Iowa State men's basketball players might have used frustration to fuel an 18-1 run that gave them new life against Kansas University Saturday afternoon at Allen Fieldhouse.
That frustration lasted long after the Cyclones' 90-89 loss, especially when they were questioned about a official's botched call in the first half.
KU held a 34-24 lead with 3:13 left in the first half when ISU forward Jared Homan was fouled by KU's Christian Moody as Homan went up for a shot underneath the Jayhawks' basket.
Homan went to the free-throw line for what was supposed to be two foul shots.
The public-address announcer told the capacity crowd that Homan would be shooting a one-and-one from the free-throw line, and apparently that notion stuck with Saturday's officiating crew of Tom O'Neill, Danny Hooker and Paul Janssen.
As soon as Homan's first free throw rimmed out, KU's David Padgett grabbed the rebound and tossed the ball upcourt to Jayhawk J.R. Giddens, who saw ISU players were slow to get back and pulled up to sink a deep, unguarded three-pointer from the left side of the circle.
Both Homan and ISU senior Jackson Vroman immediately threw up two fingers to alert the referees that Homan was supposed to shoot two free throws.
Realizing something was wrong, the refs took an official's timeout to sort things out.
"How can it count?" ISU coach Wayne Morgan said when he questioned the huddled trio of refs as he approached the scorers' table. "That's crazy."
"That's the rule," Janssen told Morgan.
The mistake, according to KU coach Bill Self, was a "correctable error, after the next dead ball," much like "if you give them a two and it's a three, and they correct it after the next dead ball."
Iowa State was awarded a free throw and possession.
Homan connected on his second free throw, and ISU's Jake Sullivan knocked down a jumper to cut the Cyclones' deficit to 37-27.
"The officials made the right call," Self said. "If they caught it before he shot the ball, they'd stop play and shoot the free throw, and we would have got the ball. You can't take points off the board."
Since the Cyclones eventually lost by a point, Morgan said he thought they should have taken away the three.
"I am not allowed to talk about that," said Morgan, who complained about the officiating to KU officials after ISU suffered its 23rd straight league road setback. "But I have never seen a situation where there was a two-shot foul, with the player missing the first and the other team rebounds and goes down and scores."
Sullivan also didn't want to comment on the play, but he said the Cyclones clearly were unaware of what was happening.
"Everybody knew it was two shots, and everybody kind of stopped, like, 'What was going on?'" said Sullivan, who scored 16 points in his final trip to Allen Fieldhouse.
"I don't know what the rule behind that is," Sullivan said, "but that was a huge break in the first half."
Sullivan gave the Cyclones the big break they needed to get back in the game in the second half.
After he turned the ball over with 10 1/2 minutes to go on a traveling violation, KU's Michael Lee tried to take the ball out of Sullivan's arms. Homan then came up and pushed Lee in the back, and KU's Aaron Miles intervened.
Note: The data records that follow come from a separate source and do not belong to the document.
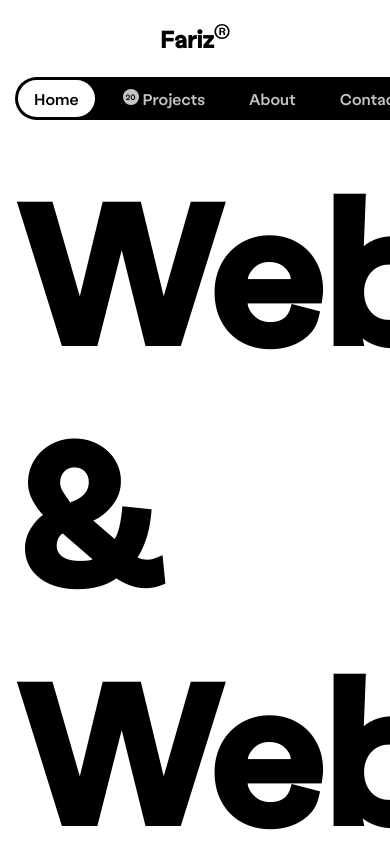
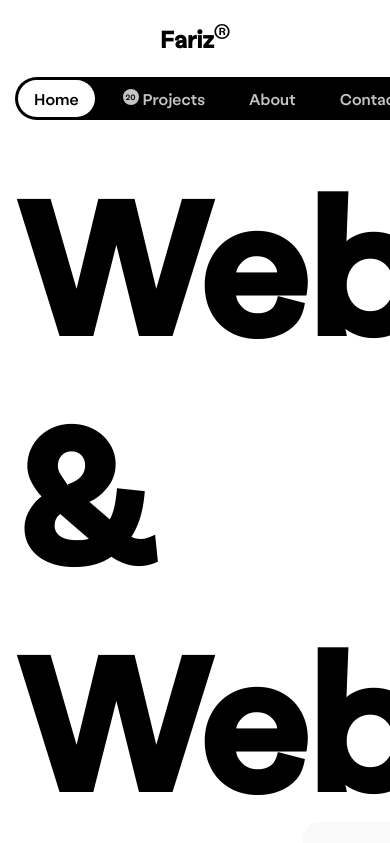
Before and after one commit to farikkm/Personal-Website, a website built with Vite: page index.html in a window 390 px wide. Both pictures are taken after a click on the item "Home". Shown: the top 843 px of the page. Built offline with nearby package versions, Linux system fonts and the light colour scheme; files whose address does not match are found by name.

Commit message:
(fix) router

```diff
--- a/index.html
+++ b/index.html
@@ -24,7 +24,7 @@
           <nav class="header__menu">
             <ul class="header__list">
               <li class="header__item _active">
-                <a href="#" class="header__link">Home</a>
+                <a data-link href="/" class="header__link">Home</a>
               </li>
               <li class="header__item">
                 <a href="#" class="header__link"
@@ -32,10 +32,10 @@
                 </a>
               </li>
               <li class="header__item">
-                <a href="#" class="header__link">About</a>
+                <a data-link href="/about" class="header__link">About</a>
               </li>
               <li class="header__item">
-                <a href="#" class="header__link"> Contact </a>
+                <a data-link href="/contact" class="header__link"> Contact </a>
               </li>
             </ul>
           </nav>
--- a/src/router/index.js
+++ b/src/router/index.js
@@ -2,11 +2,11 @@ import { Route } from "../utils/route.js";
 
 const routes = [
   new Route(/^\/$/, "home"),
-  new Route(/^\/about\/?$/, "aboout"),
+  new Route(/^\/about\/?$/, "about"),
   new Route(/^\/favorites\/?$/, "contact"),
 ];
 
-const page404 = new Route("/page-not-found", "404");
+const page404 = new Route(/^\/page-not-found\/?$/, "404");
 
 let currentModule;
 
@@ -25,8 +25,8 @@ const router = async () => {
         module.init?.();
         currentModule = module;
       })
-      .catch(() => {
-        console.warn("Error: Script file is not loaded");
+      .catch((error) => {
+        console.warn("Error: Script file is not loaded.", error);
       });
   }
 };
--- a/src/scripts/home.js
+++ b/src/scripts/home.js
@@ -1,9 +1,12 @@
 const headerItems = document.querySelectorAll(".header__item");
 
-headerItems.forEach((item) => {
-  item.addEventListener("click", () => {
-    headerItems.forEach((item) => item.classList.remove("_active"));
+export function init() {
+  headerItems.forEach((item) => {
+    item.addEventListener("click", () => toggleActive(item));
+  });
+}
 
-    item.classList.add("_active");
-  });
-});
+function toggleActive(item) {
+  headerItems.forEach((item) => item.classList.remove("_active"));
+  item.classList.add("_active");
+}
--- a/src/styles/main.css
+++ b/src/styles/main.css
@@ -8,7 +8,7 @@
   --basic-font: "Labil Grotesk";
   --reserve-font: Arial, Helvetica, sans-serif;
   /* Fonts */
-  --text-2xl: 200px;
+  --text-2xl: 190px;
   --text-xl: 140px;
   --text-m: 84px;
   /* Headings */
@@ -54,7 +54,7 @@ ul {
 }
 
 .container {
-  max-width: 1350px;
+  max-width: 1280px;
   margin: 0 auto;
   padding: 0 15px;
 }
```
Also changed, not shown: src/scripts/about.js (added), src/scripts/contact.js (renamed from src/scripts/movie.js), src/scripts/favorites.js (deleted).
The brief skirmish was broken up, but while Sullivan walked back down court he had words with both Miles and Lee and was given his first collegiate technical foul.
Iowa State turned in a 22-point swing to take a five-point lead with 3:02 to go.
"It got us pumped up because they were the ones out there talking the whole game," ISU guard Curtis Stinson said of Sullivan's technical. "It motivated us, because it let us know how bad he wanted it."